The Horror Origins of 'Hansel and Gretel'

Before the story became the popular fairy tale we all know and love, it was really messed up.

Gretel Hansel
United Artists Releasing

Osgood Perkins, son of Psycho star Anthony Perkins, has been making a name for himself in recent years. The director behind The Blackcoat’s Daughter and I Am the Pretty Thing That Lives in the House is proving to be a modern maestro of horror, and his next movie looks like the stuff of nightmares once again.

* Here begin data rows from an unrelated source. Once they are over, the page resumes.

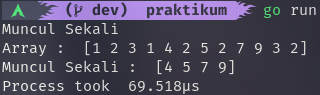
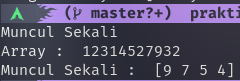
perbaikan tugas praktikum pada section 5 dan 6.

diff --git a/5_Time Complexity and Space Complexity/praktikum/prima/prima.go b/5_Time Complexity and Space Complexity/praktikum/prima/prima.go
@@ -7,15 +7,12 @@ import (
 
 func primeNum(n int) bool {
 
-	if n < 2 {
-		return false
+	if n == 2 {
+		return true 
 	}
 
-
-	for i := 3; i < (n / i); i+=3 {
-		if n % i == 0 {
-			return false
-		}
+	if n < 2 || (n % 2 == 0) || (n % 5 == 0) || (n % 3 == 0) {
+		return false
 	}
 
 	return true
@@ -25,7 +22,9 @@ func primeNum(n int) bool {
 func main() {
 	start := time.Now()
 	fmt.Println("Tes Bilangan Prima")
-	fmt.Println("1000000007 ? ", primeNum(1000000007))
+	fmt.Println("1500450271 ? ", primeNum(1500450271))
+	fmt.Println("15 ? ", primeNum(15))
+	fmt.Println("27 ? ", primeNum(27))
 	elpased := time.Since(start)
 	fmt.Printf("Process took %s\n", elpased)
 }

diff --git a/6_Data Structure/praktikum/array_merge/array_merge.go b/6_Data Structure/praktikum/array_merge/array_merge.go
@@ -1,9 +1,6 @@
 package main
 
-import (
-	"fmt"
-	"time"
-)
+import "fmt"
 
 func merge(arr1, arr2 []string) []string {
 	var arr []string = append(arr1, arr2...)
@@ -21,7 +18,6 @@ func merge(arr1, arr2 []string) []string {
 }
 
 func main() {
-	start := time.Now()
 	fmt.Println("Array Merge")
 
 	arr1 := []string{"kazuya", "rikka", "hazama"}
@@ -29,6 +25,4 @@ func main() {
 	fmt.Println("Array 1 : ", arr1)
 	fmt.Println("Array 2 : ", arr2)
 	fmt.Println("Merged Array : ", merge(arr1, arr2))
-	elpased := time.Since(start)
-	fmt.Println("Process took ", elpased)
 }

diff --git a/6_Data Structure/praktikum/pair_sum/pair_sum.go b/6_Data Structure/praktikum/pair_sum/pair_sum.go
@@ -1,9 +1,6 @@
 package main
 
-import (
-	"fmt"
-	"time"
-)
+import "fmt"
 
 func pair_sum(arr []int, target int) []int {
 	left := 0
@@ -24,7 +21,6 @@ func pair_sum(arr []int, target int) []int {
 }
 
 func main() {
-	start := time.Now()
 	fmt.Println("Pair Sum")
 	
 	arr := []int{2, 5, 9, 11}
@@ -34,7 +30,4 @@ func main() {
 
 	pair := pair_sum(arr, target)
 	fmt.Println("Pair Sum : ", pair)
-
-	elpased := time.Since(start)
-	fmt.Println("Process took ", elpased)
 }

diff --git a/6_Data Structure/praktikum/muncul_sekali/muncul_sekali.go b/6_Data Structure/praktikum/muncul_sekali/muncul_sekali.go
@@ -3,7 +3,6 @@ package main
 import (
 	"fmt"
 	"strconv"
-	"time"
 )
 
 func merge(num string) []int {
@@ -48,11 +47,8 @@ func findAndDelete(arr []int, item int) []int {
 }
 
 func main() {
-	start := time.Now()
 	fmt.Println("Muncul Sekali")
 	arr := "12314527932"
 	fmt.Println("Array : ", arr)
 	fmt.Println("Muncul Sekali : ", merge(arr))
-	elpased := time.Since(start)
-	fmt.Println("Process took ", elpased)
 }

diff --git a/5_Time Complexity and Space Complexity/praktikum/eksponen/eksponen.go b/5_Time Complexity and Space Complexity/praktikum/eksponen/eksponen.go
@@ -6,11 +6,14 @@ import (
 )
 
 func pangkat(x, y int) int {
-	if y > 1 {
-		return (x*(pangkat(x, y-1)))
-	} else {
-		return x
+	res := 1
+	for i := y; i > 0; i /= 2 {
+		if (i % 2 == 1) {
+			res = res * x
+		}
+		x *= x
 	}
+	return res
 }
 
 func main() {

diff --git a/5_Time Complexity and Space Complexity/Readme.md b/5_Time Complexity and Space Complexity/Readme.md
@@ -8,12 +8,3 @@ materi kelima adalah Time Complexity and Space Complexity, dimana kita belajar t
 
 ### Exponentiation ([kode](./praktikum/eksponen/eksponen.go))
 ![exponentiation](./screenshots/exponen.png)
-
-### Array Merge ([kode](./praktikum/array_merge/array_merge.go))
-![array merge](./screenshots/array-merge.png)
-
-### Pair Sum ([kode](./praktikum/pair_sum/pair_sum.go))
-![pair sum](./screenshots/pair-sum.png)
-
-### Muncul Sekali ([kode](./praktikum/muncul_sekali/muncul_sekali.go))
-![muncul sekali](./screenshots/muncul-sekali.png)

diff --git a/6_Data Structure/Readme.md b/6_Data Structure/Readme.md
@@ -3,12 +3,6 @@ materi keenam adalah Data Structure, dimana kita belajar tentang bagaimana memil
 
 ## Hasil Praktikum
 
-### Bilangan Prima ([kode](./praktikum/prima/prima.go))
-![bilangan prima](./screenshots/prima.png)
-
-### Exponentiation ([kode](./praktikum/eksponen/eksponen.go))
-![exponentiation](./screenshots/exponen.png)
-
 ### Array Merge ([kode](./praktikum/array_merge/array_merge.go))
 ![array merge](./screenshots/array-merge.png)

Perkins’ Gretel & Hansel will reimagine the classic Brothers Grimm fairy tale as a full-fledged horror movie. This version follows a teenage girl (Sophia Lillis) and her brother (Sammy Leakey) as they fend for themselves after leaving home amid pestilence and famine.

During their travels, the siblings meet a huntsman (Charles Babalola) before finding comfort in the home of an elderly woman (Alice Krige), whose intentions may not be so kind. While the set-up of the new movie is very similar to the original fairy tale, Perkins also appears to be incorporating some of his own ideas into the mix. There’s no candy house here, but we can expect to see youngsters fighting for their lives.

Check out the trailer below.

Gretel & Hansel appears to be faithful to the original story for the most part, but the age difference between the characters and the rearrangement of the title are very evident. Perkins explained to Entertainment Weekly why he decided to make Gretel older:

“We tried to find a way to make it more of a coming-of-age story. I wanted Gretel to be somewhat older than Hansel, so it didn’t feel like two 12-year-olds — rather a 16-year-old and an eight-year-old. There was more of a feeling like Gretel having to take Hansel around everywhere she goes, and how that can impede one’s own evolution, how our attachments and the things that we love can sometimes get in the way of our growth.”

Gretel & Hansel won’t be the first horror movie to mine the fairy tale for inspiration. Pil-Sung Yim’s Hansel and Gretel (2007) loosely applies the concept to a modern setting. Hansel and Gretel: Witch Hunters (2013), meanwhile, portrays the titular characters as grown-up badasses that kill witches. There are also some bad low-budget movies out there from the likes of The Asylum. Needless to say, it’s a fine story to draw inspiration from while exploring the darker side of childhood.

As one of the most inherently scary fairy tales of them all, “Hansel and Gretel” lends itself perfectly to a horror movie setting. Think about it: two children are abandoned by their parents, find themselves lost in a dark forest, and encounter a cannibalistic witch. And that’s only the premise of the child-friendly iteration of the story; “Hansel and Gretel” actually has more horrific origins than the fairy tale we read as kids.

They say that all of the best fiction is based on reality to some extent. “Hansel and Gretel” is no different. As SurLaLune Fairy Tales notes, Maria Tater’s Off With Their Head!: Fairy Tales and the Culture of Childhood points out that poor families would actually abandon or kill their children because they couldn’t afford to keep them. This was still happening in the 19th century, when the Brothers Grimm were collecting the folktales they’d later publish.

“Hansel and Gretel” was originally published in 1812, but there is also an earlier French version of the story that explores darker subject matter. Titled “The Lost Children,” the story follows Jean and Jeanette, who’ve been cast out by their parents, only to stumble upon a house in the woods. A woman lets them in but tells them to be quiet because her husband is the Devil.

Unfortunately for the children, they reek of Christianity and old Beelzebub can smell it. When his wife doesn’t tell him where the children are hiding, he beats her. Afterward, he locks Jean in the barn to fatten him up. His plan is to make the children beefier and force them to bleed out on a sawhorse before he consumes them. In the end, the children slit his wife’s throat and escape with their gold.

While the earlier iteration of the story is barbaric, it’s the product of a time when society was crueler and less merciful. That said, the theme of both versions is the same: the struggle for survival in a dangerous world. That’s a common theme in horror as well, and with Perkins at the helm, Gretel & Hansel will be one of the best horrific reimaginings of the fairy tale to date.

Kieran is a Daily Curator for the website you're currently reading. He also loves the movie Varsity Blues.